> _Required action_:
When you respond, restate each record exactly as it is given.

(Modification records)

++++++++++

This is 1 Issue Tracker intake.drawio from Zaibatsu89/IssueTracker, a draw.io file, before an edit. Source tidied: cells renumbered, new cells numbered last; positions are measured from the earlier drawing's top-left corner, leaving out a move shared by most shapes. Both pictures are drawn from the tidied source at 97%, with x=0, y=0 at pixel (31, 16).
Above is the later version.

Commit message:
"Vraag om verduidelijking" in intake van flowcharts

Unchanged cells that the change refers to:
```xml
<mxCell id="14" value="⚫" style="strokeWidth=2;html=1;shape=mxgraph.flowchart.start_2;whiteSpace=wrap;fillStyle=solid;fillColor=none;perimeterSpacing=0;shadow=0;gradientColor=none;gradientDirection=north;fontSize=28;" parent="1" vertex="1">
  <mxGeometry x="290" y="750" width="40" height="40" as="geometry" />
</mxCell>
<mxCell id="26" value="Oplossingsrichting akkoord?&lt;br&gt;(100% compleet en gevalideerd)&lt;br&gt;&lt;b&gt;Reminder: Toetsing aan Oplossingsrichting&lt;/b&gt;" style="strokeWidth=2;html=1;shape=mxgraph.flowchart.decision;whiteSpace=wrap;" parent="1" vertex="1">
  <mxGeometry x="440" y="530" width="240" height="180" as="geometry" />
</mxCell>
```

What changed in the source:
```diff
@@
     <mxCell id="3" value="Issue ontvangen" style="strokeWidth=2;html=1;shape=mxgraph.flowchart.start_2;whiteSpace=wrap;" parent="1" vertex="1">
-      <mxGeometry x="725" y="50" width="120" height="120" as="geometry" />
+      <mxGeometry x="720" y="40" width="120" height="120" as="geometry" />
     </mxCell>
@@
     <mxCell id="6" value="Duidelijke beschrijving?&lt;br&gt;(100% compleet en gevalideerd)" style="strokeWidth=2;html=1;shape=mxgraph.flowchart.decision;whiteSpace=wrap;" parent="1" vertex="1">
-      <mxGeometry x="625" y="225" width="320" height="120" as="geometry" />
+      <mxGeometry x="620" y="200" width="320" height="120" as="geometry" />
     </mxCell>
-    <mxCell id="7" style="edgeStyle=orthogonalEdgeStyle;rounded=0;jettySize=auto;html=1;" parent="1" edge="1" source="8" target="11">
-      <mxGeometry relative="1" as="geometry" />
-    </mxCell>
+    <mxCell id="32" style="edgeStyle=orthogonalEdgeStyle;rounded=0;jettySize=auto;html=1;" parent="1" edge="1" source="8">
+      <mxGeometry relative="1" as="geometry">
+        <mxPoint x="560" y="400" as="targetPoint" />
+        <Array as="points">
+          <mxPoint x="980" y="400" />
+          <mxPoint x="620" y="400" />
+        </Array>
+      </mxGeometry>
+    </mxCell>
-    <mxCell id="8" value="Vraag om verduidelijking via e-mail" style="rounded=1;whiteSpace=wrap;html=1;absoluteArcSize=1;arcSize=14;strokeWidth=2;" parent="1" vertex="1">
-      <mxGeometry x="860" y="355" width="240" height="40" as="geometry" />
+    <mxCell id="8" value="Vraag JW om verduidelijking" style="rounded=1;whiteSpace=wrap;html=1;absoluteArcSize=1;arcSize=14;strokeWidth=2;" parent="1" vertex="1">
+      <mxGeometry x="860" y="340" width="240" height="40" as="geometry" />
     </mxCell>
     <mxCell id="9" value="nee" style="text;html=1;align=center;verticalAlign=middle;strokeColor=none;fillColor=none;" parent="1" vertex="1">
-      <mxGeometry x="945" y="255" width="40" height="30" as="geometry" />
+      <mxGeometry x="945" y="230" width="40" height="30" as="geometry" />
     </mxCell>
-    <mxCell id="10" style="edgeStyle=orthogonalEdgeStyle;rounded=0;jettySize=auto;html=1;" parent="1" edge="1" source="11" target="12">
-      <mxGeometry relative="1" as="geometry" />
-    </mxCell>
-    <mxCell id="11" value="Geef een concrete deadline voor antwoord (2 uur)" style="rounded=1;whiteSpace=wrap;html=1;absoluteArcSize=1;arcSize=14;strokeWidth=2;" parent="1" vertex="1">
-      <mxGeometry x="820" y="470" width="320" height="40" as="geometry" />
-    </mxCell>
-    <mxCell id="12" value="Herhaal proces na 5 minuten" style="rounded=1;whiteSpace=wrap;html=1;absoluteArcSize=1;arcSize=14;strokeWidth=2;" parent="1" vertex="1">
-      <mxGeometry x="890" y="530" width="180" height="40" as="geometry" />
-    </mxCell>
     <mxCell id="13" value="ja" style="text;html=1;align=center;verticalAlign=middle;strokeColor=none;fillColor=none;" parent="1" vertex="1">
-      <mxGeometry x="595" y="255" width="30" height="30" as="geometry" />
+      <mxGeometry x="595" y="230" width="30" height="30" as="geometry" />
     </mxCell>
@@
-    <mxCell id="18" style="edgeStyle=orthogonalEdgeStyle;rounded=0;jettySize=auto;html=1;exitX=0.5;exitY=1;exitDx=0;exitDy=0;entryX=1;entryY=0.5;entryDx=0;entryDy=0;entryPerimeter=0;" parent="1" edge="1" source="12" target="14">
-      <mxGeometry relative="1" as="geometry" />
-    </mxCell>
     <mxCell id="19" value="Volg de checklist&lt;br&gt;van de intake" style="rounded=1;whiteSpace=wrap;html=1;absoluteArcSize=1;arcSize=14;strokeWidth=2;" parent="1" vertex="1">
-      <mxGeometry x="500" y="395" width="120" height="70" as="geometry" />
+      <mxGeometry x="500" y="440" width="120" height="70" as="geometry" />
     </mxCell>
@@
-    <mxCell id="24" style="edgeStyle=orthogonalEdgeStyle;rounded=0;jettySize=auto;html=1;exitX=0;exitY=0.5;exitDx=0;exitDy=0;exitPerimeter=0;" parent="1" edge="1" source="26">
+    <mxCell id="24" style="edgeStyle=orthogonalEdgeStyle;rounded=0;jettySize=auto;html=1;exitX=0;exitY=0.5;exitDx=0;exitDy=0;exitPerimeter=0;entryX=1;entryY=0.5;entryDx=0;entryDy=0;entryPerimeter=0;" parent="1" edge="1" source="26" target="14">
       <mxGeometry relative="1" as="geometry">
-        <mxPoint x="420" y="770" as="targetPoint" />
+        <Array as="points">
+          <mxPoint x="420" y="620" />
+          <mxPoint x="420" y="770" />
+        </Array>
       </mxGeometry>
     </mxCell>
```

++++++++++

> _Response below_:
This is 1 Issue Tracker intake.drawio from Zaibatsu89/IssueTracker, a draw.io file, before an edit. Source tidied: cells renumbered, new cells numbered last; positions are measured from the earlier drawing's top-left corner, leaving out a move shared by most shapes. Both pictures are drawn from the tidied source at 97%, with x=0, y=0 at pixel (31, 16).
Above is the later version.

Commit message:
"Vraag om verduidelijking" in intake van flowcharts

Unchanged cells that the change refers to:
```xml
<mxCell id="14" value="⚫" style="strokeWidth=2;html=1;shape=mxgraph.flowchart.start_2;whiteSpace=wrap;fillStyle=solid;fillColor=none;perimeterSpacing=0;shadow=0;gradientColor=none;gradientDirection=north;fontSize=28;" parent="1" vertex="1">
  <mxGeometry x="290" y="750" width="40" height="40" as="geometry" />
</mxCell>
<mxCell id="26" value="Oplossingsrichting akkoord?&lt;br&gt;(100% compleet en gevalideerd)&lt;br&gt;&lt;b&gt;Reminder: Toetsing aan Oplossingsrichting&lt;/b&gt;" style="strokeWidth=2;html=1;shape=mxgraph.flowchart.decision;whiteSpace=wrap;" parent="1" vertex="1">
  <mxGeometry x="440" y="530" width="240" height="180" as="geometry" />
</mxCell>
```

What changed in the source:
```diff
@@
     <mxCell id="3" value="Issue ontvangen" style="strokeWidth=2;html=1;shape=mxgraph.flowchart.start_2;whiteSpace=wrap;" parent="1" vertex="1">
-      <mxGeometry x="725" y="50" width="120" height="120" as="geometry" />
+      <mxGeometry x="720" y="40" width="120" height="120" as="geometry" />
     </mxCell>
@@
     <mxCell id="6" value="Duidelijke beschrijving?&lt;br&gt;(100% compleet en gevalideerd)" style="strokeWidth=2;html=1;shape=mxgraph.flowchart.decision;whiteSpace=wrap;" parent="1" vertex="1">
-      <mxGeometry x="625" y="225" width="320" height="120" as="geometry" />
+      <mxGeometry x="620" y="200" width="320" height="120" as="geometry" />
     </mxCell>
-    <mxCell id="7" style="edgeStyle=orthogonalEdgeStyle;rounded=0;jettySize=auto;html=1;" parent="1" edge="1" source="8" target="11">
-      <mxGeometry relative="1" as="geometry" />
-    </mxCell>
+    <mxCell id="32" style="edgeStyle=orthogonalEdgeStyle;rounded=0;jettySize=auto;html=1;" parent="1" edge="1" source="8">
+      <mxGeometry relative="1" as="geometry">
+        <mxPoint x="560" y="400" as="targetPoint" />
+        <Array as="points">
+          <mxPoint x="980" y="400" />
+          <mxPoint x="620" y="400" />
+        </Array>
+      </mxGeometry>
+    </mxCell>
-    <mxCell id="8" value="Vraag om verduidelijking via e-mail" style="rounded=1;whiteSpace=wrap;html=1;absoluteArcSize=1;arcSize=14;strokeWidth=2;" parent="1" vertex="1">
-      <mxGeometry x="860" y="355" width="240" height="40" as="geometry" />
+    <mxCell id="8" value="Vraag JW om verduidelijking" style="rounded=1;whiteSpace=wrap;html=1;absoluteArcSize=1;arcSize=14;strokeWidth=2;" parent="1" vertex="1">
+      <mxGeometry x="860" y="340" width="240" height="40" as="geometry" />
     </mxCell>
     <mxCell id="9" value="nee" style="text;html=1;align=center;verticalAlign=middle;strokeColor=none;fillColor=none;" parent="1" vertex="1">
-      <mxGeometry x="945" y="255" width="40" height="30" as="geometry" />
+      <mxGeometry x="945" y="230" width="40" height="30" as="geometry" />
     </mxCell>
-    <mxCell id="10" style="edgeStyle=orthogonalEdgeStyle;rounded=0;jettySize=auto;html=1;" parent="1" edge="1" source="11" target="12">
-      <mxGeometry relative="1" as="geometry" />
-    </mxCell>
-    <mxCell id="11" value="Geef een concrete deadline voor antwoord (2 uur)" style="rounded=1;whiteSpace=wrap;html=1;absoluteArcSize=1;arcSize=14;strokeWidth=2;" parent="1" vertex="1">
-      <mxGeometry x="820" y="470" width="320" height="40" as="geometry" />
-    </mxCell>
-    <mxCell id="12" value="Herhaal proces na 5 minuten" style="rounded=1;whiteSpace=wrap;html=1;absoluteArcSize=1;arcSize=14;strokeWidth=2;" parent="1" vertex="1">
-      <mxGeometry x="890" y="530" width="180" height="40" as="geometry" />
-    </mxCell>
     <mxCell id="13" value="ja" style="text;html=1;align=center;verticalAlign=middle;strokeColor=none;fillColor=none;" parent="1" vertex="1">
-      <mxGeometry x="595" y="255" width="30" height="30" as="geometry" />
+      <mxGeometry x="595" y="230" width="30" height="30" as="geometry" />
     </mxCell>
@@
-    <mxCell id="18" style="edgeStyle=orthogonalEdgeStyle;rounded=0;jettySize=auto;html=1;exitX=0.5;exitY=1;exitDx=0;exitDy=0;entryX=1;entryY=0.5;entryDx=0;entryDy=0;entryPerimeter=0;" parent="1" edge="1" source="12" target="14">
-      <mxGeometry relative="1" as="geometry" />
-    </mxCell>
     <mxCell id="19" value="Volg de checklist&lt;br&gt;van de intake" style="rounded=1;whiteSpace=wrap;html=1;absoluteArcSize=1;arcSize=14;strokeWidth=2;" parent="1" vertex="1">
-      <mxGeometry x="500" y="395" width="120" height="70" as="geometry" />
+      <mxGeometry x="500" y="440" width="120" height="70" as="geometry" />
     </mxCell>
@@
-    <mxCell id="24" style="edgeStyle=orthogonalEdgeStyle;rounded=0;jettySize=auto;html=1;exitX=0;exitY=0.5;exitDx=0;exitDy=0;exitPerimeter=0;" parent="1" edge="1" source="26">
+    <mxCell id="24" style="edgeStyle=orthogonalEdgeStyle;rounded=0;jettySize=auto;html=1;exitX=0;exitY=0.5;exitDx=0;exitDy=0;exitPerimeter=0;entryX=1;entryY=0.5;entryDx=0;entryDy=0;entryPerimeter=0;" parent="1" edge="1" source="26" target="14">
       <mxGeometry relative="1" as="geometry">
-        <mxPoint x="420" y="770" as="targetPoint" />
+        <Array as="points">
+          <mxPoint x="420" y="620" />
+          <mxPoint x="420" y="770" />
+        </Array>
       </mxGeometry>
     </mxCell>
```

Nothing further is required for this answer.